Reductionism and fictionalism comments on Siderits' personal identity and buddhist philosophy
David Bourget (Western Ontario)
David Chalmers (ANU, NYU)
Rafael De Clercq
Ezio Di Nucci
Jack Alan Reynolds
Learn more about PhilPapers
As a critic, I am in the unenviable position of agreeing with nearly all of what Mark does in this lucid, erudite and creative book. My comments will hence not be aimed at showing what he got wrong, as much as an attempt from a Madhyamaka point of view to suggest another way of seeing things, in particular another way of seeing how one might think of how Madhyamaka philosophers, such as Någårjuna and Candrak¥rti, see conventional truth, our engagement with conventional truth, and the status of persons. I suspect that this alternative is also in the minds of earlier Buddhist philosophers, and that Madhyamaka may be more an explicit working out of ideas implicit in the tradition than a radical break. If this suspicion—for which I will not argue here—is correct, this alternative is also available to those to whom Mark refers as “reductionists.” I think that this way of seeing things may put certain ideas in Buddhist philosophy into better focus, and may indeed make them more attractive as well.
|Keywords||No keywords specified (fix it)|
|Categories||categorize this paper)|
Setup an account with your affiliations in order to access resources via your University's proxy server
Configure custom proxy (use this if your affiliation does not provide a proxy)
|Through your library||
References found in this work BETA
No references found.
Citations of this work BETA
Mario D'Amato (2013). Buddhist Fictionalism. Sophia 52 (3):409-424.
Similar books and articles
Charles Goodman (2005). Vaibhāsika Metaphoricalism. Philosophy East and West 55 (3):377-393.
Mark Siderits (1997). Buddhist Reductionism. Philosophy East and West 47 (4):455-478.
Mark Siderits (2008). Paleo-Compatibilism and Buddhist Reductionism. Sophia 47 (1):29-42.
Ruth Gamble (2008). Review of Mark Siderits, Personal Identity and Buddhist Philosophy: Empty Persons. [REVIEW] Sophia 47 (1):83-86.

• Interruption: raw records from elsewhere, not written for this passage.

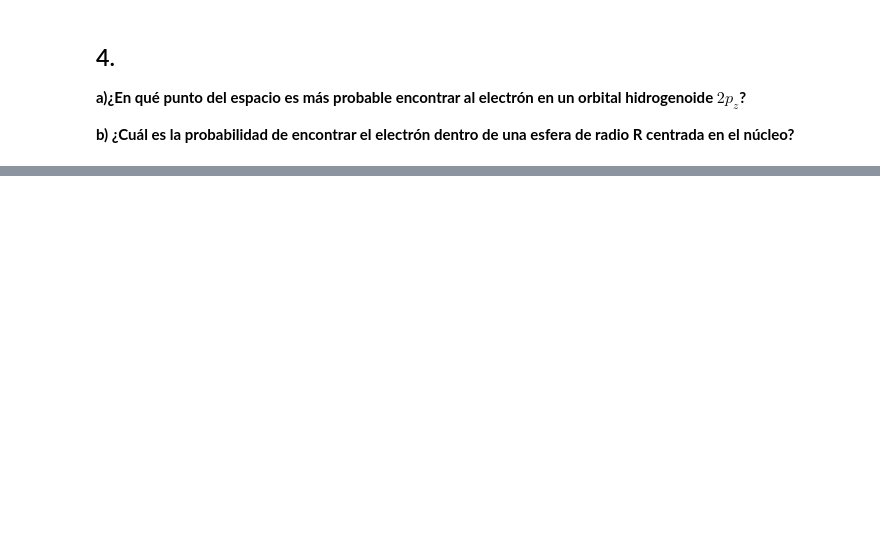
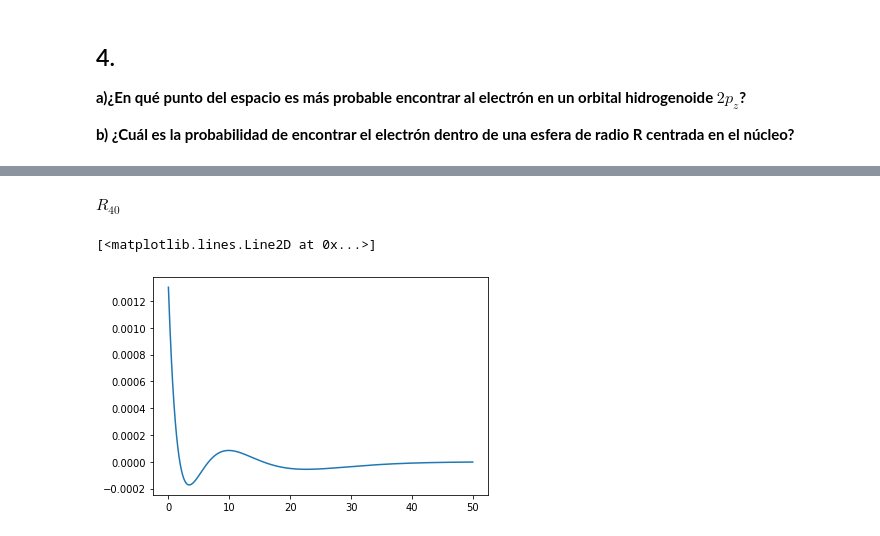
Before and after one commit to IPalos/AtomicaMolecular, a Jupyter notebook: Ejercicios Resueltos Lista 1.ipynb, the cells around one changed output, grey strips where cells are left out. Saved outputs shown, nothing was run; the diff lists cells and outputs as text; code cells hidden in the pictures; blank space fills up the shorter version.

```diff
--- a/Ejercicios Resueltos Lista 1.ipynb
+++ b/Ejercicios Resueltos Lista 1.ipynb
@@ -180,0 +429,13 @@ El máximo se encuentra a  4.0  radios de bohr del centro del átomo
+# %%
+r=np.arange(0,50,0.0001)
+R40=R(r,4,0)
+print("\n")
+display(Math(r'R_{40}'))
+print("\n")
+
+
+plt.plot(r,R40)
+# %% [output]
+$\displaystyle R_{40}$
+[<matplotlib.lines.Line2D at 0x...>]
+[figure, added]
```
Also changed, not shown: parts of 35 cells of this notebook, 1 other file.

Jay L. Garfield (2002). Empty Words: Buddhist Philosophy and Cross-Cultural Interpretation. Oxford University Press.
Roy W. Perrett (2002). Personal Identity, Minimalism, and Madhyamaka. Philosophy East and West 52 (3):373-385.
David Seyfort Ruegg (1981). The Literature of the Madhyamaka School of Philosophy in India. Harrassowitz.
Mark Siderits (2005). The Buddhist Unconscious: The Alaya-Vijnana in the Context of Indian Buddhist Thought (Review). Philosophy East and West 55 (2):358-363.
Added to index2009-01-28
Total downloads47 ( #87,141 of 1,793,090 )
Recent downloads (6 months)1 ( #463,661 of 1,793,090 )
How can I increase my downloads?